[Activity] Each line below with the string "only" should be copied.

[Data for the task]

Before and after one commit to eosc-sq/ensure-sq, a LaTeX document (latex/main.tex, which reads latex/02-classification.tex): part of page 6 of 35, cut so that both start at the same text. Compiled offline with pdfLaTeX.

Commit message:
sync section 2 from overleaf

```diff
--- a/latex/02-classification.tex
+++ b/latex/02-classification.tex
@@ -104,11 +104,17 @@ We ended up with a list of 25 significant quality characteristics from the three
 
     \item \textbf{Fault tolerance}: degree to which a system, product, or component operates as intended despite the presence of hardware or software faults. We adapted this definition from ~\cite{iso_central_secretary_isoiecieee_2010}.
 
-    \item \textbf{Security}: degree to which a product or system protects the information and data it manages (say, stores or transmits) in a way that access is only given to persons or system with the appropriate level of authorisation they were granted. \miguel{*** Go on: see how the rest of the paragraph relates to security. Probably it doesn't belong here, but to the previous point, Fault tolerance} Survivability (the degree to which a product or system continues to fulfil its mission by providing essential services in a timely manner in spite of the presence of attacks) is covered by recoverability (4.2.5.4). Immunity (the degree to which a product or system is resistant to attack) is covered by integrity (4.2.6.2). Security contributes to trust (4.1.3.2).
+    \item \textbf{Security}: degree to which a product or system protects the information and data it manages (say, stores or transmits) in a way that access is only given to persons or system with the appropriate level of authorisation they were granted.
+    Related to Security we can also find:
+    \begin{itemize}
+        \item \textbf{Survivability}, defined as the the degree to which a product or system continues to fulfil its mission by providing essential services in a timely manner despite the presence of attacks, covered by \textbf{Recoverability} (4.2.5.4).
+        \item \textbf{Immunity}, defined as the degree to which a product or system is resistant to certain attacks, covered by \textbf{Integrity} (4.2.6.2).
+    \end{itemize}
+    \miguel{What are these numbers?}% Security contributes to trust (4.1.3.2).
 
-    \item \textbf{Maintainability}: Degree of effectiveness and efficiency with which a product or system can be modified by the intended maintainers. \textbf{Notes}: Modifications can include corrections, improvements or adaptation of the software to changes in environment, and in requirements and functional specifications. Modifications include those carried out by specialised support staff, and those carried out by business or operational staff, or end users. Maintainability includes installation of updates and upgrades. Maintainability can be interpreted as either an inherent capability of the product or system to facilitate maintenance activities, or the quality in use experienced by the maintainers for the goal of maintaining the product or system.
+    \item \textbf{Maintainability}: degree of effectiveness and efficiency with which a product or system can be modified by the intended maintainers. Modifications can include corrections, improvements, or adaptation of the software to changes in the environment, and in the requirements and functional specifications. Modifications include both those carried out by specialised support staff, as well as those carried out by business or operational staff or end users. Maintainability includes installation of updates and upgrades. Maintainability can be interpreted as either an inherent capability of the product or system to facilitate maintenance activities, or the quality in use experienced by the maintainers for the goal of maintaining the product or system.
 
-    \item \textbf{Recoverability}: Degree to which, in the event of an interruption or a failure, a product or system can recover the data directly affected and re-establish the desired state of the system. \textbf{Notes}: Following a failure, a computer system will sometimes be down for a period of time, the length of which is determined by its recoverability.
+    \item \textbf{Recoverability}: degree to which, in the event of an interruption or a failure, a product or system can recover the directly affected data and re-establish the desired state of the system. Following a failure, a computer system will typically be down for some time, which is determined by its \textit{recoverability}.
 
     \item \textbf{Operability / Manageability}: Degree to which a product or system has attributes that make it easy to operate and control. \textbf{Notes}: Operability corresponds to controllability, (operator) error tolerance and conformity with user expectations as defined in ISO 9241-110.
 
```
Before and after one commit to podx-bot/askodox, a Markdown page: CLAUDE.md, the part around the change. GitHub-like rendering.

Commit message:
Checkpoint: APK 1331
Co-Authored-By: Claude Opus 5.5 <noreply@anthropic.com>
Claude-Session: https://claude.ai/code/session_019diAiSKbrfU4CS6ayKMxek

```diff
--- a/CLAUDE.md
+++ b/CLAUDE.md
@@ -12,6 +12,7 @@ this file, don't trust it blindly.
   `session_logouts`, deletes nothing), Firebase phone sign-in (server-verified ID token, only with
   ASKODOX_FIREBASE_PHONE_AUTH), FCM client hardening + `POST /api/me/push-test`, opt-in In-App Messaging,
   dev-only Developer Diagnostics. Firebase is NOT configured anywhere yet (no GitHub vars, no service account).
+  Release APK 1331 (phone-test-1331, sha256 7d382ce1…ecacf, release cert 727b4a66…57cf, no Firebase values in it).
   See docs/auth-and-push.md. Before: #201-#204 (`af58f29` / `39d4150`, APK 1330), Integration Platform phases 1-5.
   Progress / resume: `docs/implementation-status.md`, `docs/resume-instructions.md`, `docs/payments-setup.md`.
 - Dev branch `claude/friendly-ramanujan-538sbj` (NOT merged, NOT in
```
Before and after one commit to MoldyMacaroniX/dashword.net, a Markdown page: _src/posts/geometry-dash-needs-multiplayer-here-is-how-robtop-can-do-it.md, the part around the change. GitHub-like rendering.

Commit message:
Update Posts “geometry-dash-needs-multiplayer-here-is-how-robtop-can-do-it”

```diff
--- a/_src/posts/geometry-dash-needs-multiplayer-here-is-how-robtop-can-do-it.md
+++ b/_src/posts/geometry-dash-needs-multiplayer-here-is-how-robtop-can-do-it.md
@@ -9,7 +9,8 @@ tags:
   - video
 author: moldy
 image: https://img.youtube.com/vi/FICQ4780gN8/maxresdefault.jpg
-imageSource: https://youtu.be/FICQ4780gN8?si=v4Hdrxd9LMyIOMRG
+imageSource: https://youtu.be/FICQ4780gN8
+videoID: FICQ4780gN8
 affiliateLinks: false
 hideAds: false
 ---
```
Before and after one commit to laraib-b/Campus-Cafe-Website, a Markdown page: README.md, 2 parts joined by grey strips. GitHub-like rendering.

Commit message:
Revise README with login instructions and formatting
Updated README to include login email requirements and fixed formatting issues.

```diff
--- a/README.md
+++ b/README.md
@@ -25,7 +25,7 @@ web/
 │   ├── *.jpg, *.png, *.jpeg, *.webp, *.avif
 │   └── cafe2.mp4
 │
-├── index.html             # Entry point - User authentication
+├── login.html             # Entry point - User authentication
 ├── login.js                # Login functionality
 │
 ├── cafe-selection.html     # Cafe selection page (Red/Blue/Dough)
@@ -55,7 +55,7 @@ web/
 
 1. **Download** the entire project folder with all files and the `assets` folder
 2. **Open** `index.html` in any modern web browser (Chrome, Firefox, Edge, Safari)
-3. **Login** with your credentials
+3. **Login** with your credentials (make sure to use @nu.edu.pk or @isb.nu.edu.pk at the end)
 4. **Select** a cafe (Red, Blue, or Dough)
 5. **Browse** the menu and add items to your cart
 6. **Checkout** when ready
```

[Final answer]
-    \item \textbf{Security}: degree to which a product or system protects the information and data it manages (say, stores or transmits) in a way that access is only given to persons or system with the appropriate level of authorisation they were granted. \miguel{*** Go on: see how the rest of the paragraph relates to security. Probably it doesn't belong here, but to the previous point, Fault tolerance} Survivability (the degree to which a product or system continues to fulfil its mission by providing essential services in a timely manner in spite of the presence of attacks) is covered by recoverability (4.2.5.4). Immunity (the degree to which a product or system is resistant to attack) is covered by integrity (4.2.6.2). Security contributes to trust (4.1.3.2).
+    \item \textbf{Security}: degree to which a product or system protects the information and data it manages (say, stores or transmits) in a way that access is only given to persons or system with the appropriate level of authorisation they were granted.
   `session_logouts`, deletes nothing), Firebase phone sign-in (server-verified ID token, only with
   dev-only Developer Diagnostics. Firebase is NOT configured anywhere yet (no GitHub vars, no service account).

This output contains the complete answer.